(Entries taken from a collection)
*****

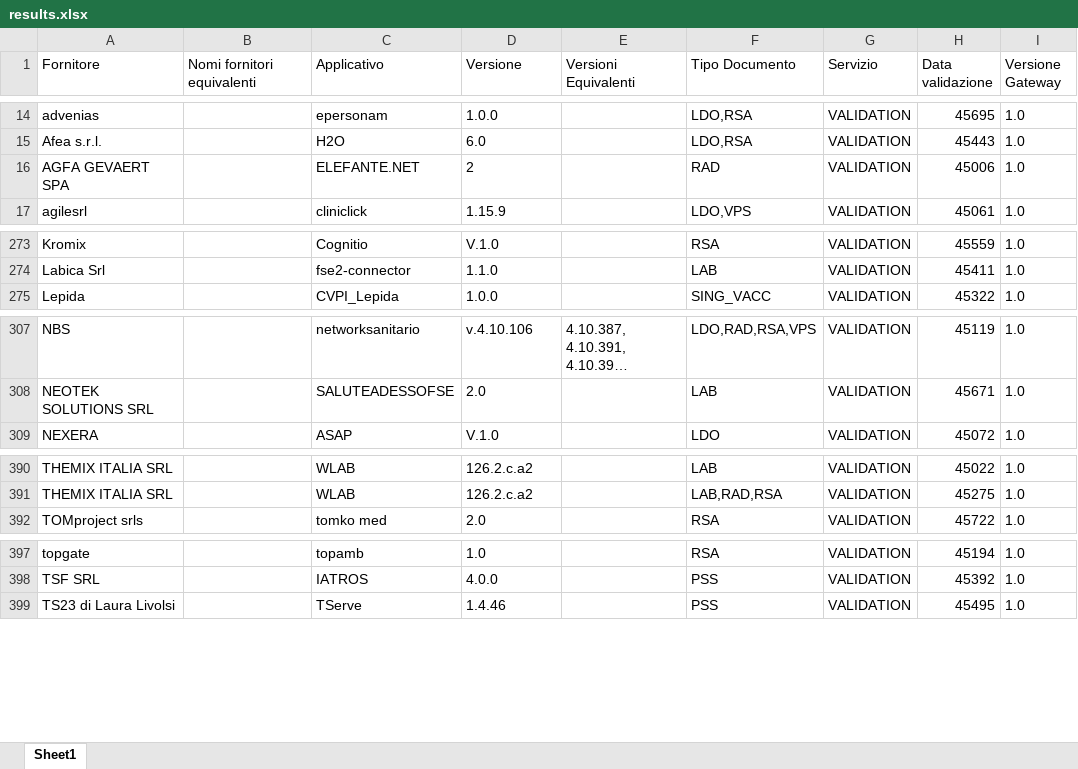
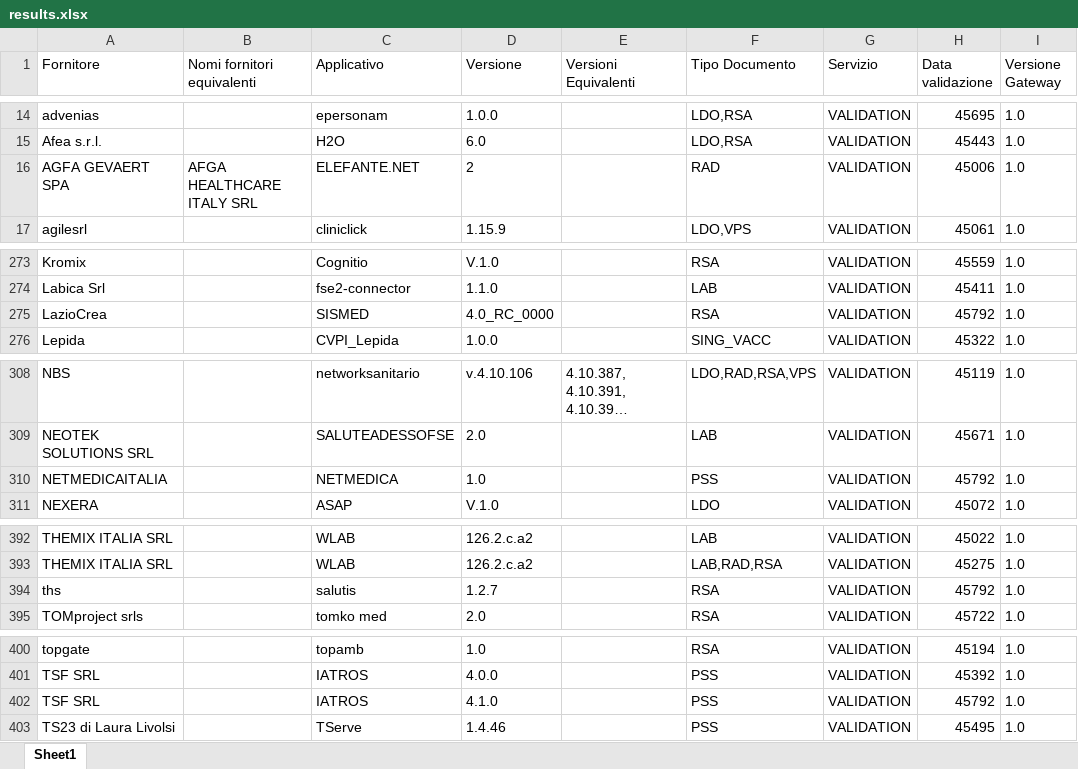
Before and after one commit to ministero-salute/it-fse-accreditati, an Excel workbook: RESULTS/results.xlsx, sheet Sheet1, drawn as a sheet; only a part is shown, gaps mark what is left out; long unchanged cells end in …; values as stored, in another font and other column widths than the file's, no borders; the diff covers the shown part only; the diff names each change by its address in the sheet, - before the commit and + after, or states it on an @@ line.

```diff
--- a/RESULTS/results.xlsx (sheet Sheet1)
+++ b/RESULTS/results.xlsx (sheet Sheet1)
-B16 (Nomi fornitori equivalenti): (empty)
+B16 (Nomi fornitori equivalenti): AFGA HEALTHCARE ITALY SRL
+row 275: LazioCrea |  | SISMED | 4.0_RC_0000 |  | RSA | VALIDATION | 45792 | 1.0
+row 310: NETMEDICAITALIA |  | NETMEDICA | 1.0 |  | PSS | VALIDATION | 45792 | 1.0
+row 394: ths |  | salutis | 1.2.7 |  | RSA | VALIDATION | 45792 | 1.0
+row 402: TSF SRL |  | IATROS | 4.1.0 |  | PSS | VALIDATION | 45792 | 1.0
```
Also changed, not shown: 4 edited cells elsewhere in this sheet, 2 other files.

*****

> _What you are asked to do_
If a record holds a picture, leave the picture out, but repeat every line exactly.

> _Written solution_
Before and after one commit to ministero-salute/it-fse-accreditati, an Excel workbook: RESULTS/results.xlsx, sheet Sheet1, drawn as a sheet; only a part is shown, gaps mark what is left out; long unchanged cells end in …; values as stored, in another font and other column widths than the file's, no borders; the diff covers the shown part only; the diff names each change by its address in the sheet, - before the commit and + after, or states it on an @@ line.

```diff
--- a/RESULTS/results.xlsx (sheet Sheet1)
+++ b/RESULTS/results.xlsx (sheet Sheet1)
-B16 (Nomi fornitori equivalenti): (empty)
+B16 (Nomi fornitori equivalenti): AFGA HEALTHCARE ITALY SRL
+row 275: LazioCrea |  | SISMED | 4.0_RC_0000 |  | RSA | VALIDATION | 45792 | 1.0
+row 310: NETMEDICAITALIA |  | NETMEDICA | 1.0 |  | PSS | VALIDATION | 45792 | 1.0
+row 394: ths |  | salutis | 1.2.7 |  | RSA | VALIDATION | 45792 | 1.0
+row 402: TSF SRL |  | IATROS | 4.1.0 |  | PSS | VALIDATION | 45792 | 1.0
```
Also changed, not shown: 4 edited cells elsewhere in this sheet, 2 other files.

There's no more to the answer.